observations so I hope I don't raise anyones wrath.
I am against any unnecesary killing of any animal and am saddened
by any mortalities caused by cannon-netting (not to mention any form
of bird-trapping - mist-netting etc). But where one draws the line
as to what is necessary is pretty much a personal decision and is
hardly ever consistently logical but based on emotion etc as well.
For example, by driving cars at some stage you are going to hit and
kill a bird. This would cause regret to any of us and we'd do
a lot to avoid it, ie swerving, braking etc but we need to drive
our cars. There is a religous group (Jainism?) who go to great
lengths to avoid any harm to any living animal and apparently take
care with every step they take and wear cloths over thier mouths to
avoid swallowing insects- but such lengths would be extreme to most
As Laurie pointed out, there is undoubtedly a wealth of data that
comes from banding waders. A lot of this is actually useful in
helping to conserve the birds themselves, eg by identifying migratory
pathways; by finding that lots of migrants to Australia get eaten by
people. Consequently steps can be taken to ensure that stop ever
places are kept safe from development and educating hunters of waders
about the need for sustained utilisation of this resource.
But a lot of the info. is of immediate interest only to ourselves
and the thirst for knowledge we have. As David Attenborough showed
on Tials of Life the other night, an Albatross banded in 1937 in NZ
is still returning and nesting at the same spot. That gives me a
sense of awe and wonder and apprecaition for this bird that could not
have happened without banding, but it probably didn't help that
species much, and almost certainly not that individual bird. The
debate is really is similar to the scientific collection of birds -
the sacrifice of a few for the good of our knowledge and perhaps for
the species itself. Some see that infringing the rights of a few can
not be justified even at the good of all - again the amount and type
of infringement on the indiviual that is justified will vary from
person to person.
All in all, cannon-netting has undoubtedly contributed to the
deaths of many birds but I reckon it's probably saved many others by
facilitating good conservation and given us a wealth of info.

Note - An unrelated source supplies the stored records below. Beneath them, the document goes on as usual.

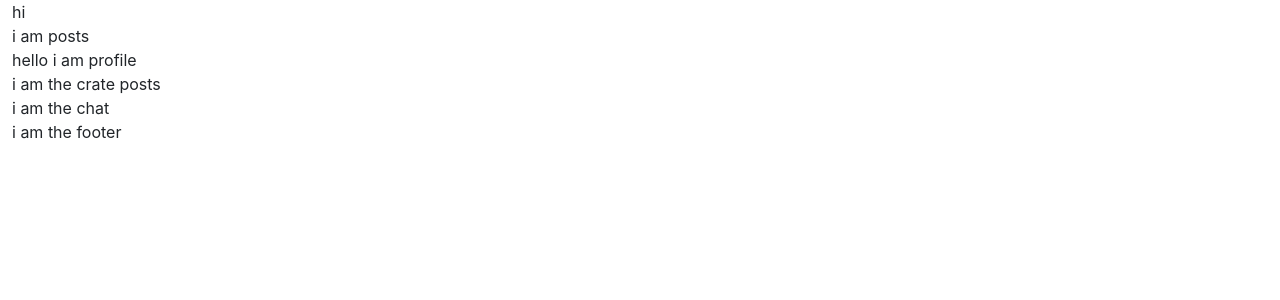
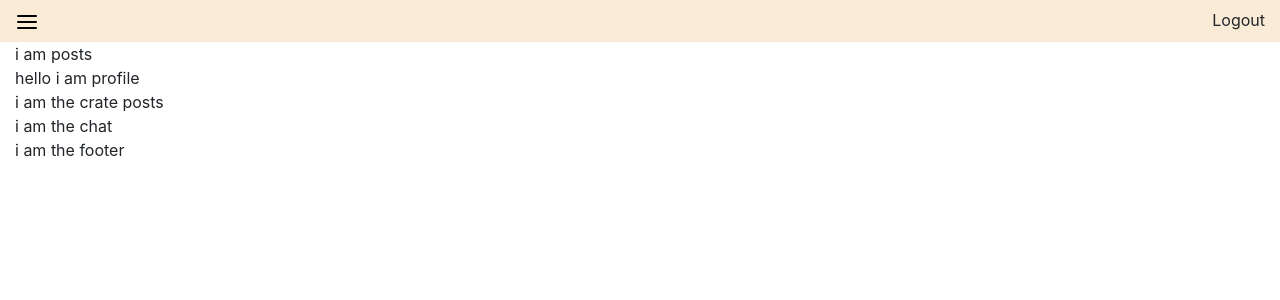
Before and after one commit to Aditya99111/Devs-Spot, a React (Create React App) app: page / in a window 1280 px wide. Shown: the top 300 px of the page. Built offline with nearby package versions, Linux system fonts and the light colour scheme.

Commit message:
setting up project

```diff
--- a/public/index.html
+++ b/public/index.html
@@ -5,9 +5,9 @@
     <link rel="icon" href="%PUBLIC_URL%/favicon.ico" />
     <!-- CSS only -->
     <link
-      href="https://cdn.jsdelivr.net/npm/bootstrap@5.0.2/dist/css/bootstrap.min.css"
       rel="stylesheet"
-      integrity="sha384-EVSTQN3/azprG1Anm3QDgpJLIm9Nao0Yz1ztcQTwFspd3yD65VohhpuuCOmLASjC"
+      href="https://cdn.jsdelivr.net/npm/bootstrap@4.6.0/dist/css/bootstrap.min.css"
+      integrity="sha384-B0vP5xmATw1+K9KRQjQERJvTumQW0nPEzvF6L/Z6nronJ3oUOFUFpCjEUQouq2+l"
       crossorigin="anonymous"
     />
     <meta name="viewport" content="width=device-width, initial-scale=1" />
@@ -45,8 +45,25 @@
     -->
     <!-- JavaScript Bundle with Popper -->
     <script
-      src="https://cdn.jsdelivr.net/npm/bootstrap@5.0.2/dist/js/bootstrap.bundle.min.js"
-      integrity="sha384-MrcW6ZMFYlzcLA8Nl+NtUVF0sA7MsXsP1UyJoMp4YLEuNSfAP+JcXn/tWtIaxVXM"
+      src="https://code.jquery.com/jquery-3.5.1.slim.min.js"
+      integrity="sha384-DfXdz2htPH0lsSSs5nCTpuj/zy4C+OGpamoFVy38MVBnE+IbbVYUew+OrCXaRkfj"
+      crossorigin="anonymous"
+    ></script>
+    <script
+      src="https://cdn.jsdelivr.net/npm/popper.js@1.16.1/dist/umd/popper.min.js"
+      integrity="sha384-9/reFTGAW83EW2RDu2S0VKaIzap3H66lZH81PoYlFhbGU+6BZp6G7niu735Sk7lN"
+      crossorigin="anonymous"
+    ></script>
+    <script
+      src="https://cdn.jsdelivr.net/npm/bootstrap@4.6.0/dist/js/bootstrap.min.js"
+      integrity="sha384-+YQ4JLhjyBLPDQt//I+STsc9iw4uQqACwlvpslubQzn4u2UU2UFM80nGisd026JF"
+      crossorigin="anonymous"
+    ></script>
+
+    <!-- JavaScript Bundle with Popper -->
+    <script
+      src="https://cdn.jsdelivr.net/npm/bootstrap@5.0.1/dist/js/bootstrap.bundle.min.js"
+      integrity="sha384-gtEjrD/SeCtmISkJkNUaaKMoLD0//ElJ19smozuHV6z3Iehds+3Ulb9Bn9Plx0x4"
       crossorigin="anonymous"
     ></script>
   </body>
--- a/src/components/Header/Header.css
+++ b/src/components/Header/Header.css
@@ -0,0 +1,21 @@
+.header-container {
+  width: 100%;
+  background-color: antiquewhite;
+}
+
+.BurgerMenu {
+  cursor: pointer;
+}
+
+.custom-collapse {
+  position: absolute !important;
+  width: 230px !important;
+  height: auto !important;
+  z-index: 1 !important;
+  box-shadow: 0 0.5rem 1rem rgb(0 0 0 / 15%) !important;
+  border-bottom-right-radius: 4px !important;
+}
+
+.LogoutLabel {
+  cursor: pointer;
+}
--- a/src/components/Header/Header.js
+++ b/src/components/Header/Header.js
@@ -1,10 +1,35 @@
 import React from "react";
 import "./Header.css";
+import BurgerMenu from "../Assets/menu-burger.svg";
 
 function Header() {
   return (
-    <div className="container-fluid">
-      <div>hi</div>
+    <div className="header-container">
+      <div className="container-fluid">
+        <div className="d-flex align-items-cente py-2">
+          <div
+            className="ml-0"
+            data-toggle="collapse"
+            data-target="#collapseExample"
+            aria-expanded="false"
+            aria-controls="collapseExample"
+          >
+            <img className="BurgerMenu" src={BurgerMenu} alt="BurgerMenu" />
+          </div>
+          <div className="ml-auto LogoutLabel">Logout</div>
+        </div>
+      </div>
+      <div className="collapse custom-collapse" id="collapseExample">
+        <div className="card">
+          <div className="card-body">
+            <div className="ml-auto">Profile</div>
+            <div className="ml-auto">Chat</div>
+            <div className="ml-auto">Post</div>
+            <div className="ml-auto">CratePost</div>
+            <div className="ml-auto">Logout</div>
+          </div>
+        </div>
+      </div>
     </div>
   );
 }
```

Whether
this justifies those deaths is a personal, subjective view.
Undoubtedly we all need to be aware of how we impact on birds and
whether we can justify it to others and, perhaps more importantly, to
Sorry if this is a waffle and it probaly is only reflecting what
you all think anyway, but it is an important and interesting issue
and it would be good to see how others feel.